The first baseman's role is to direct play for his team. This includes fielding balls in the outfield or at third base and hitting balls in order to get people home. There are two ways to do this: by throwing or by running. If the ball is in the outfield, the first baseman will throw it to one of the players there; if it's at third, he'll signal for a run anyway he can (by waving his arms, for example).
In addition to these duties, the first baseman will often run down foul balls that have been hit into the area where he's playing. This helps him win more balls games. He also might run down a foul tip if there's nobody available to catch it off the bat of the hitter.
Finally, when the batter steps out of the box, the first baseman will check to make sure that he has a good grip on his mitts before he begins his motion towards the ball.
You are not permitted to stand in the base path or in the route of the runner. One foot is on the bag's edge, while the other is slightly inside the baseline, toward the catcher. Shuffle towards second base as soon as the pitcher fires a pitch and prepare to field any ball hit your way.
If the batter hits the ball over the fence you have no control over (such as when a home run is hit by a pitcher or hitter), you go after it. Otherwise, you would be left behind if the runner were to return to first base. Since this happens very rarely, we will assume that if you don't catch the ball you will get back to first safely.
However, if you do leave the line of play you can be called for an illegal action. This includes balls hit into the stands or into the dugouts; any kind of force out at any time during the course of an inning; and hit-by-pitches. An illegal action does not score anyone, although it may result in a loss of momentum for the batter. If this occurs then they will usually be forced out by the third baseman.
Since this situation so rarely occurs, we will simply say that if you don't catch the ball you will get back to first base safely.
To intercept a ball hit down the line by a known left-handed pull hitter, the first baseman will position himself closer to the foul line. The first baseman will position himself in front of the base and move towards the hitter when the pitch is delivered to guard against a bunt on the first base side of the infield.

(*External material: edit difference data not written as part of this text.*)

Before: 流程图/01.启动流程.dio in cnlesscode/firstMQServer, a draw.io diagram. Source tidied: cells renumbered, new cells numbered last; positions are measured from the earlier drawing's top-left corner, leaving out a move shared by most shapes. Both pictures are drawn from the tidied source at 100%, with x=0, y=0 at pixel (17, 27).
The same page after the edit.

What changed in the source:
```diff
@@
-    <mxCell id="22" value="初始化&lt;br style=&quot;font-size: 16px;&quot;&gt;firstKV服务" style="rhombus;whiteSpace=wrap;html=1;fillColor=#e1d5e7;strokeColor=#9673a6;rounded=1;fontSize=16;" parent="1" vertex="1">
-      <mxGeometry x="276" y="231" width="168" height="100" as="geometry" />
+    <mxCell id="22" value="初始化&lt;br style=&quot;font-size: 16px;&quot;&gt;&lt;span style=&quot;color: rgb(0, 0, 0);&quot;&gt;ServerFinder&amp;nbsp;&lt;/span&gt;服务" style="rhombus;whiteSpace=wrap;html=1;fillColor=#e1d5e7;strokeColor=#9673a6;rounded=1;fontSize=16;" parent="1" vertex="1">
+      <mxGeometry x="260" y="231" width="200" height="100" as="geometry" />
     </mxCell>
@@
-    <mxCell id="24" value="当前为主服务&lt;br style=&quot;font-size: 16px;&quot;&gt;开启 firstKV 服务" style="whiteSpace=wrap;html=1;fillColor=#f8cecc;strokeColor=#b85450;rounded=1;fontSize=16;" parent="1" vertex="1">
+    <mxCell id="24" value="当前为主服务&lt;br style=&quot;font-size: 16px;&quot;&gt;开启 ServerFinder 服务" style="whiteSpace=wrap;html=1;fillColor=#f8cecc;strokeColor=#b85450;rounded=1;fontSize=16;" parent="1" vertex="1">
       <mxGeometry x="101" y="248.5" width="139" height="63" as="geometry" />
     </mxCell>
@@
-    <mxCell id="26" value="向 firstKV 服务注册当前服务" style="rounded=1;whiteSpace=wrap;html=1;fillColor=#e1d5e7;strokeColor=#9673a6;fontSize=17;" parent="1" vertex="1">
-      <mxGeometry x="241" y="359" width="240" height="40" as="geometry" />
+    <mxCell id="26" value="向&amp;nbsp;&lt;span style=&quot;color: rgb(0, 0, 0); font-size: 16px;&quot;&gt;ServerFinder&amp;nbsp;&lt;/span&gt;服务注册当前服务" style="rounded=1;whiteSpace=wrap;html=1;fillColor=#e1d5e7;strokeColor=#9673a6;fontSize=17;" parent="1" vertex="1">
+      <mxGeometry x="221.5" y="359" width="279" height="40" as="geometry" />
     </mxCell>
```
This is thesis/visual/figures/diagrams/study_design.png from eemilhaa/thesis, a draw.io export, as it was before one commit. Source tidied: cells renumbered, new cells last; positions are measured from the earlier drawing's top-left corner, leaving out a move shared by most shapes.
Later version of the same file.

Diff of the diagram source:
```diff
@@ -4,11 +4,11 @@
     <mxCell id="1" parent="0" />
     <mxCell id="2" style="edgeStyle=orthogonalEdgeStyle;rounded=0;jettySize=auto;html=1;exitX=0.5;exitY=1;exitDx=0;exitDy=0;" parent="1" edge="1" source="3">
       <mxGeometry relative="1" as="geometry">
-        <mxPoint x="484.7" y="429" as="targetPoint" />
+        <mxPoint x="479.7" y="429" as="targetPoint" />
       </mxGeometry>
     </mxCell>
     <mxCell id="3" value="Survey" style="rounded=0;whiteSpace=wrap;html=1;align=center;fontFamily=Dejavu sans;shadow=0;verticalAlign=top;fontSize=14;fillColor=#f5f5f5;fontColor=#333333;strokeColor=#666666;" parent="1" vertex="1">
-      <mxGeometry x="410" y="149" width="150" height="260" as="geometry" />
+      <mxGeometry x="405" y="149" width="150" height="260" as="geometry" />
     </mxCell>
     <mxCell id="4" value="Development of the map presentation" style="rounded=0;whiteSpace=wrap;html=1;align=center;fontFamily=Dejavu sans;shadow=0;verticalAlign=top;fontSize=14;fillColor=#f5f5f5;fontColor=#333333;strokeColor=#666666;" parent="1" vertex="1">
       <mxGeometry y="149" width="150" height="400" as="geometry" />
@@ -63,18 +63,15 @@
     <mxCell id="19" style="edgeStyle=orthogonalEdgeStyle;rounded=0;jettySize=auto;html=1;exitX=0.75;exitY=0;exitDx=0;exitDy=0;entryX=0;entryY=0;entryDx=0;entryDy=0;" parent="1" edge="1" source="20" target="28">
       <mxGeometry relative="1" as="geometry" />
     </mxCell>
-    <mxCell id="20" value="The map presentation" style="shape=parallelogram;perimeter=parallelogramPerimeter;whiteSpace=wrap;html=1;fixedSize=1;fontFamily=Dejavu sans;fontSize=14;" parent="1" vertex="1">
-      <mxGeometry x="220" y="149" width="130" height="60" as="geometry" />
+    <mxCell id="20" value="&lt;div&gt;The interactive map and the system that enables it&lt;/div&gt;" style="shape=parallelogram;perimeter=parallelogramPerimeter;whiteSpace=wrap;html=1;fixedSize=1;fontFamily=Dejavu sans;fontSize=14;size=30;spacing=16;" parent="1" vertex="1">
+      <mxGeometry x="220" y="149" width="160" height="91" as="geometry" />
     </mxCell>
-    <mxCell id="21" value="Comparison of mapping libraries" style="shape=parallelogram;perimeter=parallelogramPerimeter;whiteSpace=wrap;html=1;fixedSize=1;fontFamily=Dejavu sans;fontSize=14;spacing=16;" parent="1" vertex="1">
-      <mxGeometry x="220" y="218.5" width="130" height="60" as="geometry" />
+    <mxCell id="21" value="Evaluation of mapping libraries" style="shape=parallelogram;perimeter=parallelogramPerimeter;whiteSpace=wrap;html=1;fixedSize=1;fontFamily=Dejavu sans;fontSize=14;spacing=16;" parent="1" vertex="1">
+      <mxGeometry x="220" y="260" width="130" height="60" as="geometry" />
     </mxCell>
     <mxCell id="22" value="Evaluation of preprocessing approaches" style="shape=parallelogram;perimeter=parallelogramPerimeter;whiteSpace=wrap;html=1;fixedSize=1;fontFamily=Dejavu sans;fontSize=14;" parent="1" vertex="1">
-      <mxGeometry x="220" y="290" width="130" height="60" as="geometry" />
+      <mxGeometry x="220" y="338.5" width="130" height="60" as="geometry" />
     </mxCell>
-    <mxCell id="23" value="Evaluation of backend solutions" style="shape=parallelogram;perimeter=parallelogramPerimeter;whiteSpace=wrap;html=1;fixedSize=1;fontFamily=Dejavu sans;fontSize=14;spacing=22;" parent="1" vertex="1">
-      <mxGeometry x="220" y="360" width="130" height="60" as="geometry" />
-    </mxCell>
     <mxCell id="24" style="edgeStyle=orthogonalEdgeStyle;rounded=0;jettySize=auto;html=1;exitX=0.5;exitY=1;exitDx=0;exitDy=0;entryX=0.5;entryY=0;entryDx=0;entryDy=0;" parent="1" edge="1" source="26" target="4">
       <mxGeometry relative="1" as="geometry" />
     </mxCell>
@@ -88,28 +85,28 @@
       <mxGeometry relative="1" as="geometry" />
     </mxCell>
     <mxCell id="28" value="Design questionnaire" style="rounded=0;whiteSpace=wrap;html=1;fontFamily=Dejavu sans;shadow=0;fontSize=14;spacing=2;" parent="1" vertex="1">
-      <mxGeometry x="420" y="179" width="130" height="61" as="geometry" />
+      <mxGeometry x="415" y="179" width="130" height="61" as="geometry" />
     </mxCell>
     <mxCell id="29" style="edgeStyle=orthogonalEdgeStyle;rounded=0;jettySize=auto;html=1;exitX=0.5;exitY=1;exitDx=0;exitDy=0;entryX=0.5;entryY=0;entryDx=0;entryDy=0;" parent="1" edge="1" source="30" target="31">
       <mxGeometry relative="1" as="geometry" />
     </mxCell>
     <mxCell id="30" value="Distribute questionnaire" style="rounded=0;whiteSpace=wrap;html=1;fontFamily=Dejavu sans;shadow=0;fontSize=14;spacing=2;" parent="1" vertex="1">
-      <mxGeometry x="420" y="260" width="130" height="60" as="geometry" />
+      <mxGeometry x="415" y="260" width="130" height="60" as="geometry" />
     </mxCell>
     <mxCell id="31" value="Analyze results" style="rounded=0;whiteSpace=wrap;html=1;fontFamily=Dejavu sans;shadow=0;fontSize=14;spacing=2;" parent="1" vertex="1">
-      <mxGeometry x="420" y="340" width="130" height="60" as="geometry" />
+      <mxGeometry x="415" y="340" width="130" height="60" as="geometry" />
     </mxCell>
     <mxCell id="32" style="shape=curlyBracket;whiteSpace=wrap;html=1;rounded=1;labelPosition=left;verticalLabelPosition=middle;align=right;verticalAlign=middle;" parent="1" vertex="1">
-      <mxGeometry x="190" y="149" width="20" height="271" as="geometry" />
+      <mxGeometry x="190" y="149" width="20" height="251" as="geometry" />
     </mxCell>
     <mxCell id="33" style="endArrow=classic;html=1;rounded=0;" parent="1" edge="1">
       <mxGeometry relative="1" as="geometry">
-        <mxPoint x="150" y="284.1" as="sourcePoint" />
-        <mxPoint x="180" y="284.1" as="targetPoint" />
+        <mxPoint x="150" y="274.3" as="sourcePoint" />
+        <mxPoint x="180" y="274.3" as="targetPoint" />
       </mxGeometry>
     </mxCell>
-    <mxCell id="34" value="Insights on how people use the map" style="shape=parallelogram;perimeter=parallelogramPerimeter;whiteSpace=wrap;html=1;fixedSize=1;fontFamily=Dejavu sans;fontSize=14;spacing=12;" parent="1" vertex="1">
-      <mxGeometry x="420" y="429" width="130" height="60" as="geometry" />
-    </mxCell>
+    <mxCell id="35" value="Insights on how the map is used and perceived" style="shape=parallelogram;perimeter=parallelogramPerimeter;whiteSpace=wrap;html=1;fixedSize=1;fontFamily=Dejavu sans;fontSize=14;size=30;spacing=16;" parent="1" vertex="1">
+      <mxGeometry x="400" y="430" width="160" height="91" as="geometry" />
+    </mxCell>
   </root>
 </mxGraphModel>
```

According to baseball writer and historian Bill James, good defensive first basemen may play off first base and field ground balls hit to the fair side of first base. The first baseman then depends on the pitcher to cover first base and finish the out.